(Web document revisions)
************

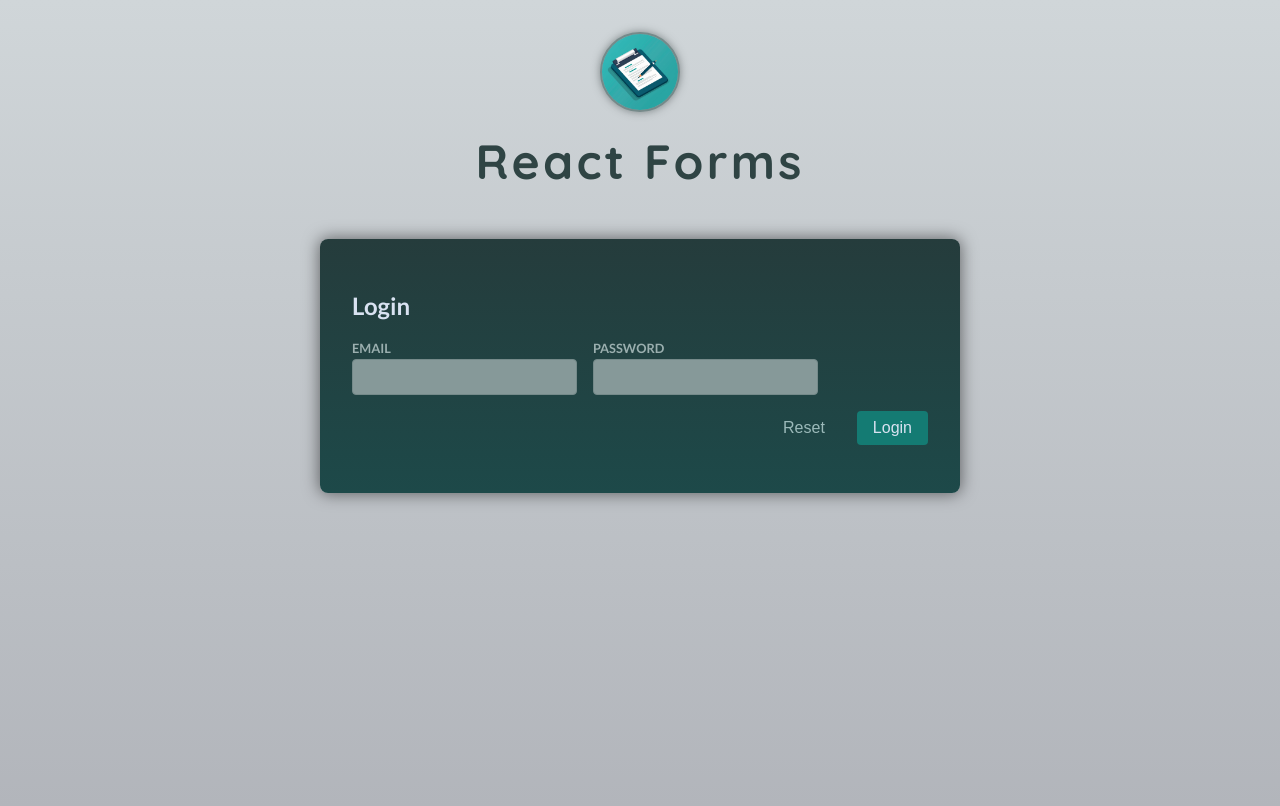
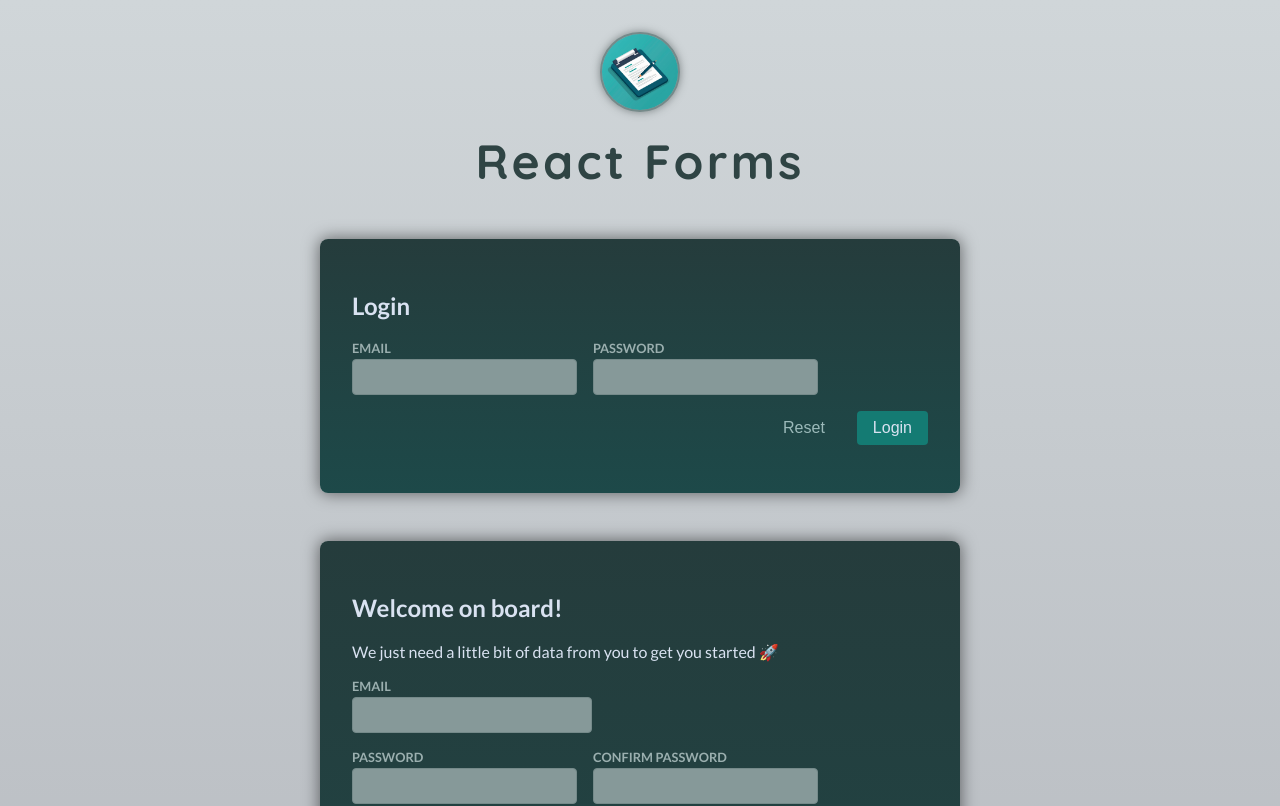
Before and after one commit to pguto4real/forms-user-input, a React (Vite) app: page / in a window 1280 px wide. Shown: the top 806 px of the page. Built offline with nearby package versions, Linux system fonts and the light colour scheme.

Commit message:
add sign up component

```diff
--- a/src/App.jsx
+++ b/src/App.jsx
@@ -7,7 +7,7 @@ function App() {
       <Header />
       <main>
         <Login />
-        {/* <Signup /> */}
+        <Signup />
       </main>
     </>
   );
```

************

> PROBLEM
Return all the data exactly, and keep the pictures out.

> WORKED SOLUTION
Before and after one commit to pguto4real/forms-user-input, a React (Vite) app: page / in a window 1280 px wide. Shown: the top 806 px of the page. Built offline with nearby package versions, Linux system fonts and the light colour scheme.

Commit message:
add sign up component

```diff
--- a/src/App.jsx
+++ b/src/App.jsx
@@ -7,7 +7,7 @@ function App() {
       <Header />
       <main>
         <Login />
-        {/* <Signup /> */}
+        <Signup />
       </main>
     </>
   );
```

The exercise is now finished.